(Stored items)
※
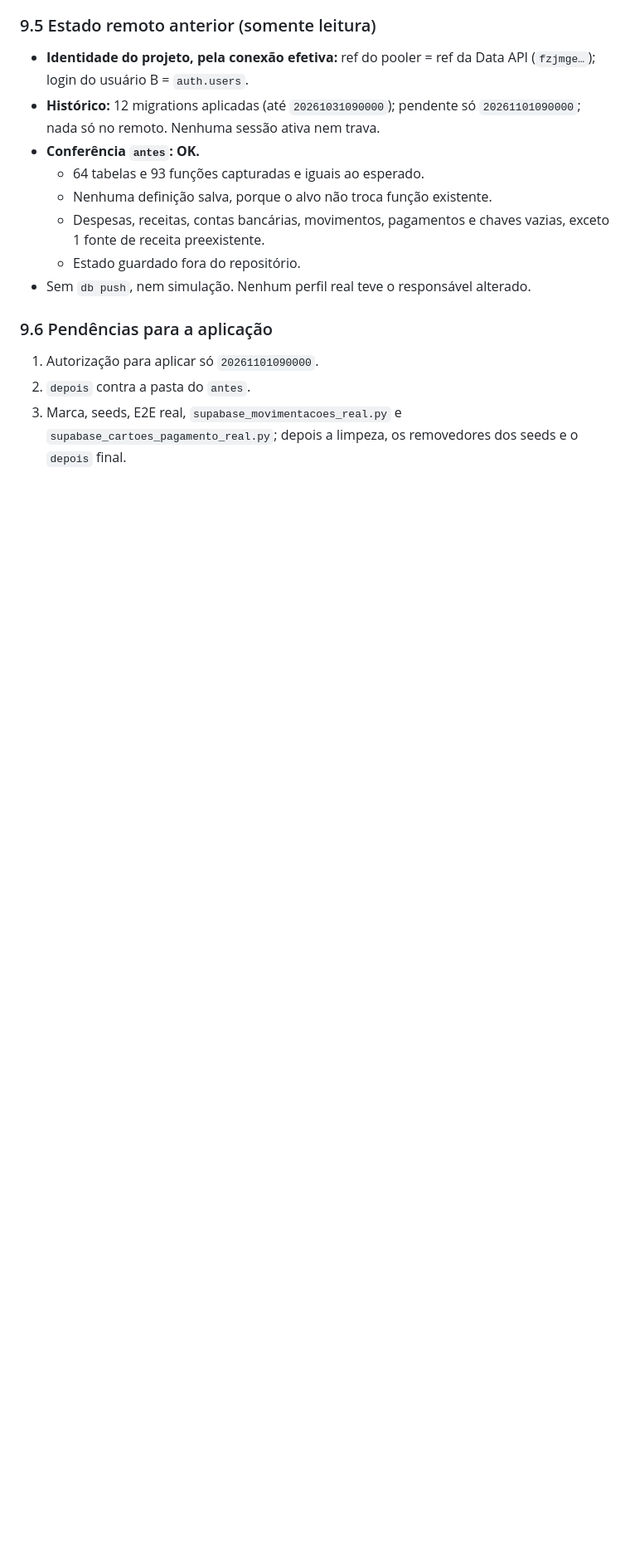
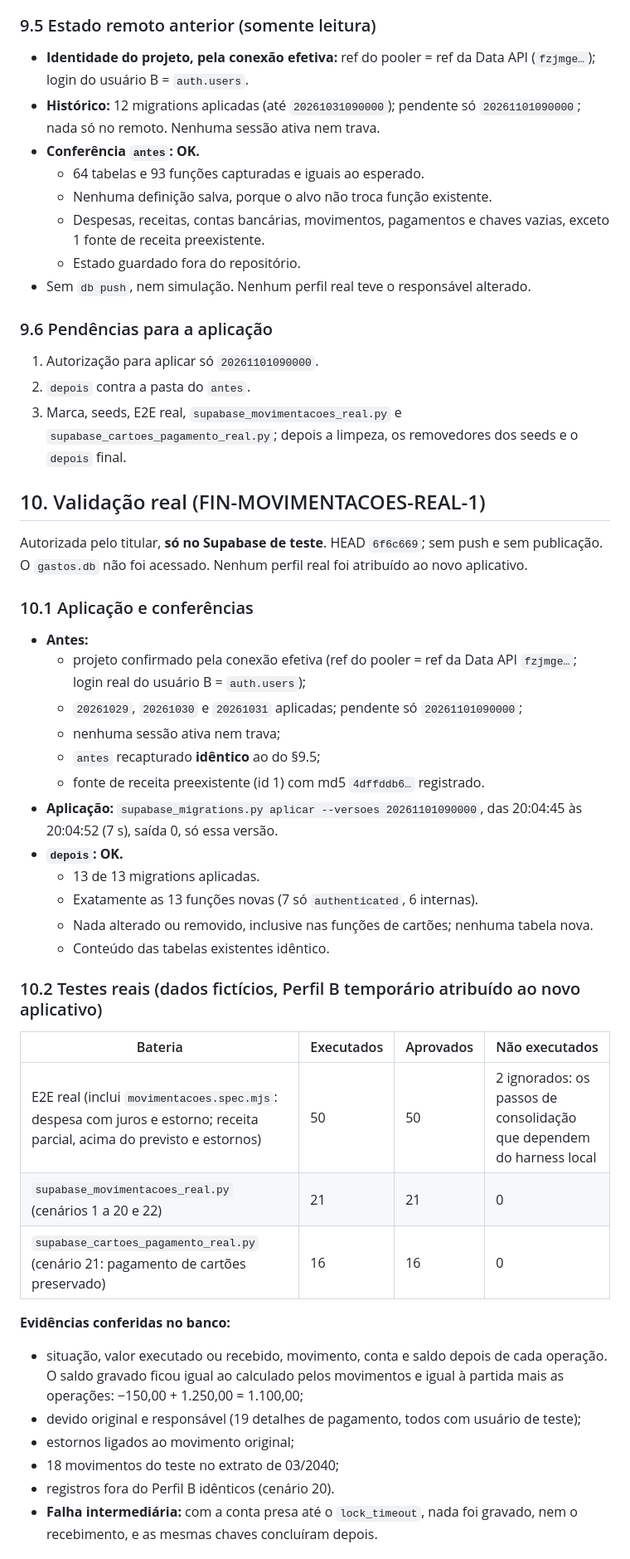
Before and after one commit to heydsonlc/Controle-Financeiro, a Markdown page: docs/FIN_MOVIMENTACOES_1.md, the part around one of its changes. Shown at 83% size. Drawn GitHub-style; blank space fills up the shorter version.

```diff
--- a/docs/FIN_MOVIMENTACOES_1.md
+++ b/docs/FIN_MOVIMENTACOES_1.md
@@ -227,3 +227,39 @@ Nada foi escrito no remoto. HEAD `435670b`, com 7 commits locais.
 1. Autorização para aplicar só `20261101090000`.
 2. `depois` contra a pasta do `antes`.
 3. Marca, seeds, E2E real, `supabase_movimentacoes_real.py` e `supabase_cartoes_pagamento_real.py`; depois a limpeza, os removedores dos seeds e o `depois` final.
+
+## 10. Validação real (FIN-MOVIMENTACOES-REAL-1)
+
+Autorizada pelo titular, **só no Supabase de teste**. HEAD `6f6c669`; sem push e sem publicação. O `gastos.db` não foi acessado. Nenhum perfil real foi atribuído ao novo aplicativo.
+
+### 10.1 Aplicação e conferências
+
+- **Antes:**
+  - projeto confirmado pela conexão efetiva (ref do pooler = ref da Data API `fzjmge…`; login real do usuário B = `auth.users`);
+  - `20261029`, `20261030` e `20261031` aplicadas; pendente só `20261101090000`;
+  - nenhuma sessão ativa nem trava;
+  - `antes` recapturado **idêntico** ao do §9.5;
+  - fonte de receita preexistente (id 1) com md5 `4dffddb6…` registrado.
+- **Aplicação:** `supabase_migrations.py aplicar --versoes 20261101090000`, das 20:04:45 às 20:04:52 (7 s), saída 0, só essa versão.
+- **`depois`: OK.**
+  - 13 de 13 migrations aplicadas.
+  - Exatamente as 13 funções novas (7 só `authenticated`, 6 internas).
+  - Nada alterado ou removido, inclusive nas funções de cartões; nenhuma tabela nova.
+  - Conteúdo das tabelas existentes idêntico.
+
+### 10.2 Testes reais (dados fictícios, Perfil B temporário atribuído ao novo aplicativo)
+
+| Bateria | Executados | Aprovados | Não executados |
+|---|---|---|---|
+| E2E real (inclui `movimentacoes.spec.mjs`: despesa com juros e estorno; receita parcial, acima do previsto e estornos) | 50 | 50 | 2 ignorados: os passos de consolidação que dependem do harness local |
+| `supabase_movimentacoes_real.py` (cenários 1 a 20 e 22) | 21 | 21 | 0 |
+| `supabase_cartoes_pagamento_real.py` (cenário 21: pagamento de cartões preservado) | 16 | 16 | 0 |
+
+**Evidências conferidas no banco:**
+- situação, valor executado ou recebido, movimento, conta e saldo depois de cada operação. O saldo gravado ficou igual ao calculado pelos movimentos e igual à partida mais as operações: −150,00 + 1.250,00 = 1.100,00;
+- devido original e responsável (19 detalhes de pagamento, todos com usuário de teste);
+- estornos ligados ao movimento original;
+- 18 movimentos do teste no extrato de 03/2040;
+- registros fora do Perfil B idênticos (cenário 20).
+- **Falha intermediária:** com a conta presa até o `lock_timeout`, nada foi gravado, nem o recebimento, e as mesmas chaves concluíram depois.
+
```
Also changed, not shown: other parts of docs/FIN_MOVIMENTACOES_1.md (+30 -1 lines), docs/ROADMAP.md (+2 -2 lines).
※
▸ ASSIGNMENT
A verbatim reproduction of each entry is expected, with every picture omitted.

▸ RESPONSE TO THIS EXERCISE
Before and after one commit to heydsonlc/Controle-Financeiro, a Markdown page: docs/FIN_MOVIMENTACOES_1.md, the part around one of its changes. Shown at 83% size. Drawn GitHub-style; blank space fills up the shorter version.

```diff
--- a/docs/FIN_MOVIMENTACOES_1.md
+++ b/docs/FIN_MOVIMENTACOES_1.md
@@ -227,3 +227,39 @@ Nada foi escrito no remoto. HEAD `435670b`, com 7 commits locais.
 1. Autorização para aplicar só `20261101090000`.
 2. `depois` contra a pasta do `antes`.
 3. Marca, seeds, E2E real, `supabase_movimentacoes_real.py` e `supabase_cartoes_pagamento_real.py`; depois a limpeza, os removedores dos seeds e o `depois` final.
+
+## 10. Validação real (FIN-MOVIMENTACOES-REAL-1)
+
+Autorizada pelo titular, **só no Supabase de teste**. HEAD `6f6c669`; sem push e sem publicação. O `gastos.db` não foi acessado. Nenhum perfil real foi atribuído ao novo aplicativo.
+
+### 10.1 Aplicação e conferências
+
+- **Antes:**
+  - projeto confirmado pela conexão efetiva (ref do pooler = ref da Data API `fzjmge…`; login real do usuário B = `auth.users`);
+  - `20261029`, `20261030` e `20261031` aplicadas; pendente só `20261101090000`;
+  - nenhuma sessão ativa nem trava;
+  - `antes` recapturado **idêntico** ao do §9.5;
+  - fonte de receita preexistente (id 1) com md5 `4dffddb6…` registrado.
+- **Aplicação:** `supabase_migrations.py aplicar --versoes 20261101090000`, das 20:04:45 às 20:04:52 (7 s), saída 0, só essa versão.
+- **`depois`: OK.**
+  - 13 de 13 migrations aplicadas.
+  - Exatamente as 13 funções novas (7 só `authenticated`, 6 internas).
+  - Nada alterado ou removido, inclusive nas funções de cartões; nenhuma tabela nova.
+  - Conteúdo das tabelas existentes idêntico.
+
+### 10.2 Testes reais (dados fictícios, Perfil B temporário atribuído ao novo aplicativo)
+
+| Bateria | Executados | Aprovados | Não executados |
+|---|---|---|---|
+| E2E real (inclui `movimentacoes.spec.mjs`: despesa com juros e estorno; receita parcial, acima do previsto e estornos) | 50 | 50 | 2 ignorados: os passos de consolidação que dependem do harness local |
+| `supabase_movimentacoes_real.py` (cenários 1 a 20 e 22) | 21 | 21 | 0 |
+| `supabase_cartoes_pagamento_real.py` (cenário 21: pagamento de cartões preservado) | 16 | 16 | 0 |
+
+**Evidências conferidas no banco:**
+- situação, valor executado ou recebido, movimento, conta e saldo depois de cada operação. O saldo gravado ficou igual ao calculado pelos movimentos e igual à partida mais as operações: −150,00 + 1.250,00 = 1.100,00;
+- devido original e responsável (19 detalhes de pagamento, todos com usuário de teste);
+- estornos ligados ao movimento original;
+- 18 movimentos do teste no extrato de 03/2040;
+- registros fora do Perfil B idênticos (cenário 20).
+- **Falha intermediária:** com a conta presa até o `lock_timeout`, nada foi gravado, nem o recebimento, e as mesmas chaves concluíram depois.
+
```
Also changed, not shown: other parts of docs/FIN_MOVIMENTACOES_1.md (+30 -1 lines), docs/ROADMAP.md (+2 -2 lines).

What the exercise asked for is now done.